Edit difference data:
········

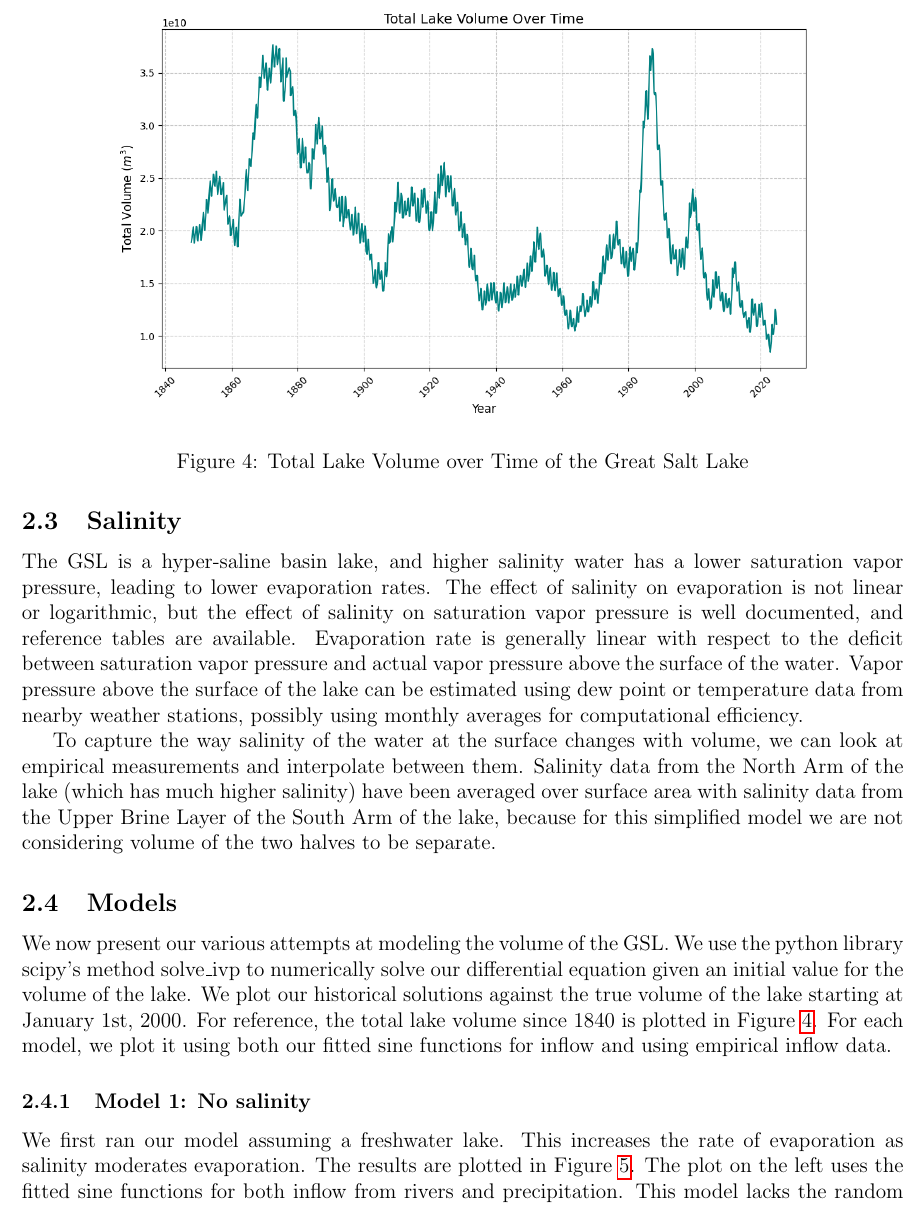
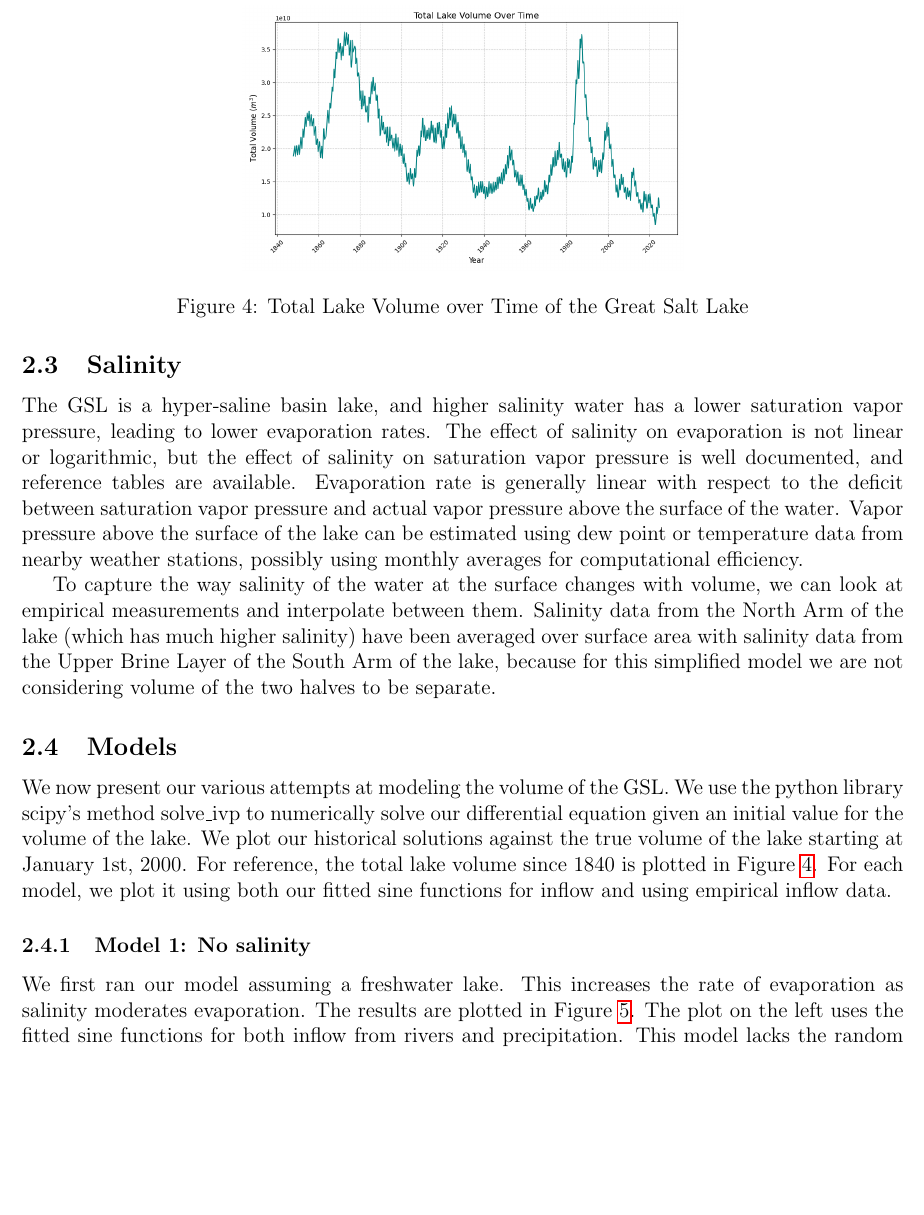
Before and after one commit to danilomcmaster/GSLModel, a LaTeX paper (project.tex): part of page 6 of 11, cut so that both start at the same text, the shorter picture padded with empty space. Compiled offline with pdfLaTeX.

Commit message:
Update project.tex

```diff
--- a/project.tex
+++ b/project.tex
@@ -150,7 +150,7 @@ To approximate these meteorological drivers, we utilize a sine-wave function for
 
 \begin{figure}[h]
     \centering
-    \includegraphics[width=0.8\textwidth]{./images/total_lake_volume_over_time.png}
+    \includegraphics[width=0.5\textwidth]{./images/total_lake_volume_over_time.png}
     \caption{Total Lake Volume over Time of the Great Salt Lake}
     \label{fig:lake_volume}
 \end{figure}
@@ -158,7 +158,6 @@ To approximate these meteorological drivers, we utilize a sine-wave function for
 \subsection{Salinity}
 The GSL is a hyper-saline basin lake, and higher salinity water has a lower saturation vapor pressure, leading to lower evaporation rates. The effect of salinity on evaporation is not linear or logarithmic, but the effect of salinity on saturation vapor pressure is well documented, and reference tables are available. Evaporation rate is generally linear with respect to the deficit between saturation vapor pressure and actual vapor pressure above the surface of the water. Vapor pressure above the surface of the lake can be estimated using dew point or temperature data from nearby weather stations, possibly using monthly averages for computational efficiency.
 
-\newline
 
 To capture the way salinity of the water at the surface changes with volume, we can look at empirical measurements and interpolate between them. Salinity data from the North Arm of the lake (which has much higher salinity) have been averaged over surface area with salinity data from the Upper Brine Layer of the South Arm of the lake, because for this simplified model we are not considering volume of the two halves to be separate.
 
```
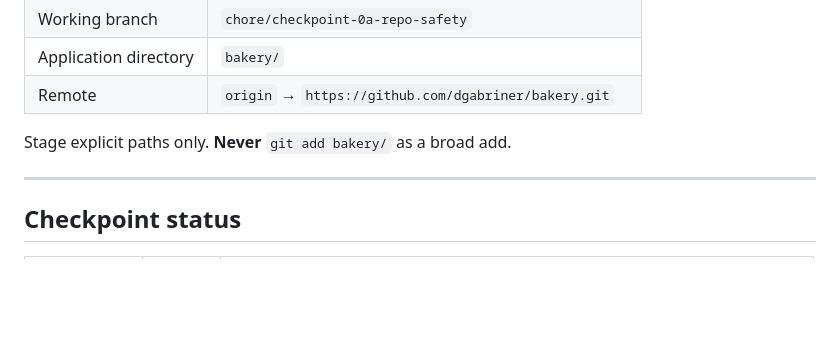
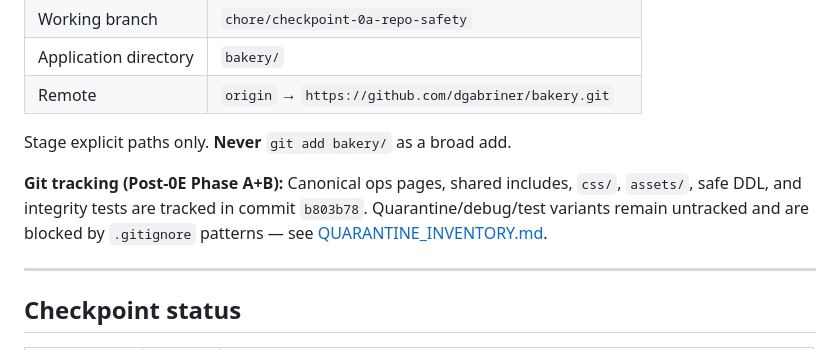
Before and after one commit to dgabriner/bakery, a Markdown page: bakery/docs/CURRENT_STATE.md, the part around the change. GitHub-like rendering; blank space fills up the shorter version.

Commit message:
Document canonical page git tracking status in CURRENT_STATE.
Co-authored-by: Cursor <cursoragent@cursor.com>

```diff
--- a/bakery/docs/CURRENT_STATE.md
+++ b/bakery/docs/CURRENT_STATE.md
@@ -17,6 +17,8 @@ Short pointer for humans and parallel agents. For full operating rules, read the
 | Remote | `origin` → `https://github.com/dgabriner/bakery.git` |
 
 Stage explicit paths only. **Never** `git add bakery/` as a broad add.
+
+**Git tracking (Post-0E Phase A+B):** Canonical ops pages, shared includes, `css/`, `assets/`, safe DDL, and integrity tests are tracked in commit `b803b78`. Quarantine/debug/test variants remain untracked and are blocked by `.gitignore` patterns — see [QUARANTINE_INVENTORY.md](QUARANTINE_INVENTORY.md).
 
 ---
 
```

········

▶ _DIRECTIONS_: Would you return the entries verbatim, minus any images?

▶ _ANSWER SECTION_:
Before and after one commit to danilomcmaster/GSLModel, a LaTeX paper (project.tex): part of page 6 of 11, cut so that both start at the same text, the shorter picture padded with empty space. Compiled offline with pdfLaTeX.

Commit message:
Update project.tex

```diff
--- a/project.tex
+++ b/project.tex
@@ -150,7 +150,7 @@ To approximate these meteorological drivers, we utilize a sine-wave function for
 
 \begin{figure}[h]
     \centering
-    \includegraphics[width=0.8\textwidth]{./images/total_lake_volume_over_time.png}
+    \includegraphics[width=0.5\textwidth]{./images/total_lake_volume_over_time.png}
     \caption{Total Lake Volume over Time of the Great Salt Lake}
     \label{fig:lake_volume}
 \end{figure}
@@ -158,7 +158,6 @@ To approximate these meteorological drivers, we utilize a sine-wave function for
 \subsection{Salinity}
 The GSL is a hyper-saline basin lake, and higher salinity water has a lower saturation vapor pressure, leading to lower evaporation rates. The effect of salinity on evaporation is not linear or logarithmic, but the effect of salinity on saturation vapor pressure is well documented, and reference tables are available. Evaporation rate is generally linear with respect to the deficit between saturation vapor pressure and actual vapor pressure above the surface of the water. Vapor pressure above the surface of the lake can be estimated using dew point or temperature data from nearby weather stations, possibly using monthly averages for computational efficiency.
 
-\newline
 
 To capture the way salinity of the water at the surface changes with volume, we can look at empirical measurements and interpolate between them. Salinity data from the North Arm of the lake (which has much higher salinity) have been averaged over surface area with salinity data from the Upper Brine Layer of the South Arm of the lake, because for this simplified model we are not considering volume of the two halves to be separate.
 
```
Before and after one commit to dgabriner/bakery, a Markdown page: bakery/docs/CURRENT_STATE.md, the part around the change. GitHub-like rendering; blank space fills up the shorter version.

Commit message:
Document canonical page git tracking status in CURRENT_STATE.
Co-authored-by: Cursor <cursoragent@cursor.com>

```diff
--- a/bakery/docs/CURRENT_STATE.md
+++ b/bakery/docs/CURRENT_STATE.md
@@ -17,6 +17,8 @@ Short pointer for humans and parallel agents. For full operating rules, read the
 | Remote | `origin` → `https://github.com/dgabriner/bakery.git` |
 
 Stage explicit paths only. **Never** `git add bakery/` as a broad add.
+
+**Git tracking (Post-0E Phase A+B):** Canonical ops pages, shared includes, `css/`, `assets/`, safe DDL, and integrity tests are tracked in commit `b803b78`. Quarantine/debug/test variants remain untracked and are blocked by `.gitignore` patterns — see [QUARANTINE_INVENTORY.md](QUARANTINE_INVENTORY.md).
 
 ---
 
```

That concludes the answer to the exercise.